You can track the movements of four Chesapeake Bay osprey at the Osprey Tracking Map. One of the birds, named Quinn, is now in Florida on his way to Tangier Sound. Nick, who also nests in Tangier Sound; Woody, who will take up residence in Whitehall Bay, in Anne Arundel County, MD.; and Crabby, who will be nesting near Kent Island in Maryland, are still in South America.
The Chesapeake Bay Foundation’s (CBF) Osprey Tracking Project was designed to enhance understanding of this iconic species, and the four birds were chosen because they are frequently seen by students participating in CBF’s education programs. Tracking devices enable students to see the birds in the wild and study their daily travels from the classroom.
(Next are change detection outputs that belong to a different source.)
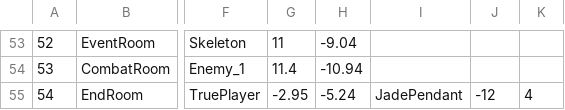
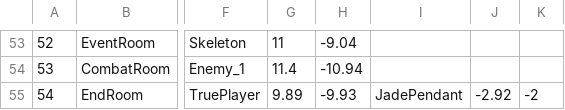
Before and after one commit to Giro6Time/ProjectLetter, a CSV file: Assets/Scripts/Maps/Layout.csv, drawn as a sheet; only a part is shown, gaps mark what is left out; the diff names each change by its address in the sheet, - before the commit and + after, or states it on an @@ line.

```diff
--- a/Assets/Scripts/Maps/Layout.csv
+++ b/Assets/Scripts/Maps/Layout.csv
-G55: -2.95
+G55: 9.89
-H55: -5.24
+H55: -9.93
-J55: -12
+J55: -2.92
-K55: 4
+K55: -2
```
Also changed, not shown: 2 other files.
“Using this technology, not only can we track migration, we can also monitor the daily activities of these birds both here and in South America,” said Tom Ackerman, CBF’s vice president for education. “Ospreys are fascinating birds, and through this program we can engage students and citizens and help them understand the epic migration and life cycle of these part-time residents of the Chesapeake Bay region.”
The return of osprey to the Chesapeake Bay generally in March is a traditional sign of spring. The Chesapeake Bay has the most concentrated population of osprey in the world, but they can also be found in places as far away as Siberia, the Red Sea, and Canada. While here in the Chesapeake, osprey, also called fish hawks, dine primarily on menhaden.
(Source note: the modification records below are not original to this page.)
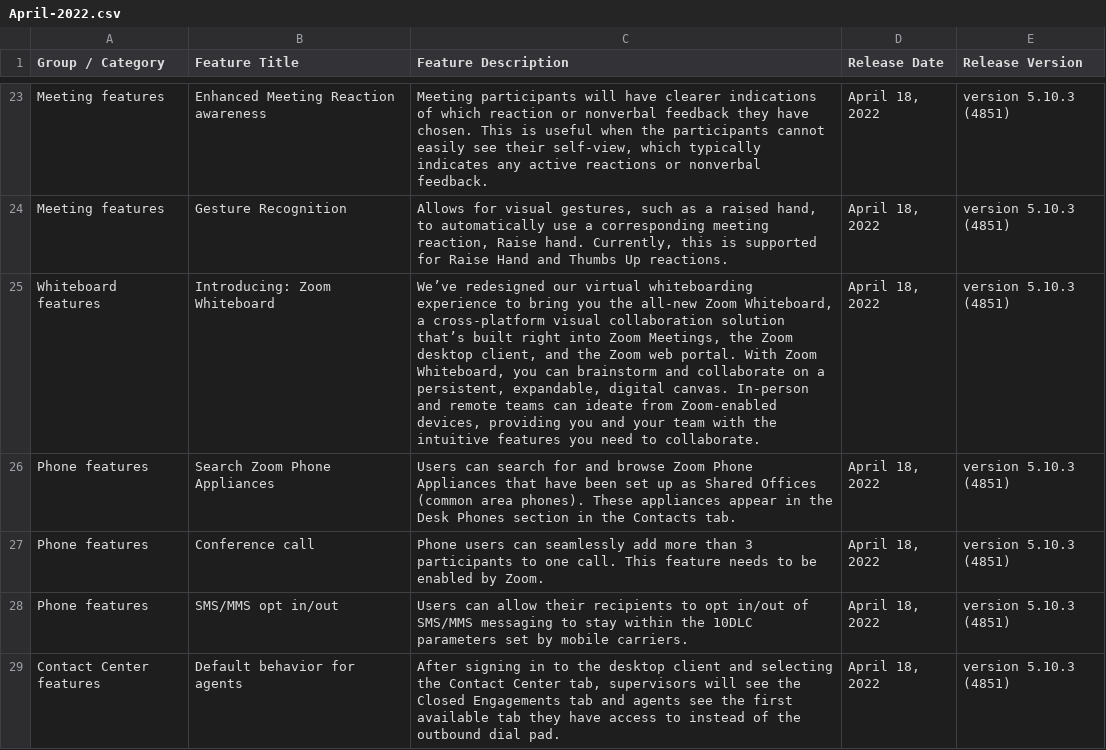
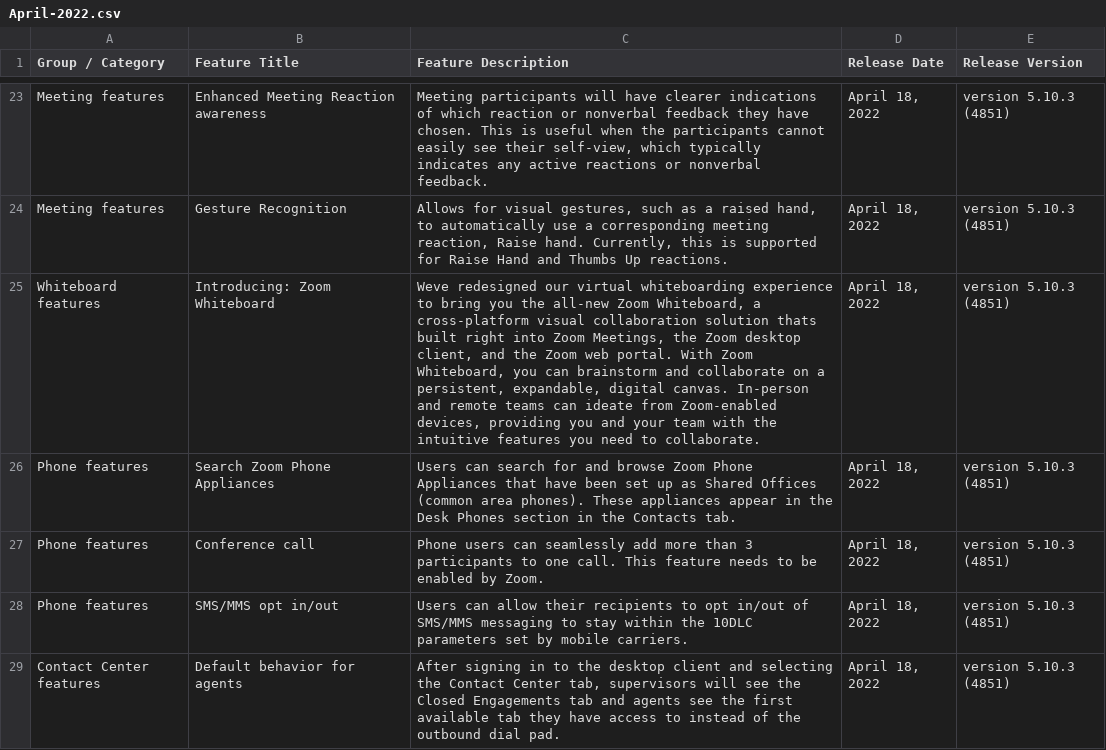
Before and after one commit to AdoniaJ1/ZoomFeatureCSVs, a CSV file: April-2022.csv, drawn as a sheet; only a part is shown, gaps mark what is left out; the diff names each change by its address in the sheet, - before the commit and + after, or states it on an @@ line.

Commit message:
Update April-2022.csv

```diff
--- a/April-2022.csv
+++ b/April-2022.csv
-C25 (Feature Description): We’ve redesigned our virtual whiteboarding experience to bring you the all-new Zoom Whiteboard, a cross-platform visual collaboration solution that’s built right…
+C25 (Feature Description): Weve redesigned our virtual whiteboarding experience to bring you the all-new Zoom Whiteboard, a cross-platform visual collaboration solution thats built right…
```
The tracking devices were donated by Microwave Telemetry, Inc., and were installed by professional ornithologists.